Detected change data:
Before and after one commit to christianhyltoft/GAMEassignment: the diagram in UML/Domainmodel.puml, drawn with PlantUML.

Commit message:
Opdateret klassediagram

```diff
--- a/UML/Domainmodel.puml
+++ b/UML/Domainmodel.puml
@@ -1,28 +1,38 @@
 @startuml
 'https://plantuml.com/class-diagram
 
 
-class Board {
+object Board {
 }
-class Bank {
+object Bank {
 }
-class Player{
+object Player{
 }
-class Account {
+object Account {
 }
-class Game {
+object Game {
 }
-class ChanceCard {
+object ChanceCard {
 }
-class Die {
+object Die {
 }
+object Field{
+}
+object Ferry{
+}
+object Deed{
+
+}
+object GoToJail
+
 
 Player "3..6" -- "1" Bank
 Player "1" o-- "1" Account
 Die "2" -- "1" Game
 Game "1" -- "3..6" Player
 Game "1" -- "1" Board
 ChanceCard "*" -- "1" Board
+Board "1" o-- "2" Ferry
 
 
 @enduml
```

▸ TASK DESCRIPTION
Write the whole of the data out again exactly as it stands.

▸ RESPONSE TO THIS TASK
Before and after one commit to christianhyltoft/GAMEassignment: the diagram in UML/Domainmodel.puml, drawn with PlantUML.

Commit message:
Opdateret klassediagram

```diff
--- a/UML/Domainmodel.puml
+++ b/UML/Domainmodel.puml
@@ -1,28 +1,38 @@
 @startuml
 'https://plantuml.com/class-diagram
 
 
-class Board {
+object Board {
 }
-class Bank {
+object Bank {
 }
-class Player{
+object Player{
 }
-class Account {
+object Account {
 }
-class Game {
+object Game {
 }
-class ChanceCard {
+object ChanceCard {
 }
-class Die {
+object Die {
 }
+object Field{
+}
+object Ferry{
+}
+object Deed{
+
+}
+object GoToJail
+
 
 Player "3..6" -- "1" Bank
 Player "1" o-- "1" Account
 Die "2" -- "1" Game
 Game "1" -- "3..6" Player
 Game "1" -- "1" Board
 ChanceCard "*" -- "1" Board
+Board "1" o-- "2" Ferry
 
 
 @enduml
```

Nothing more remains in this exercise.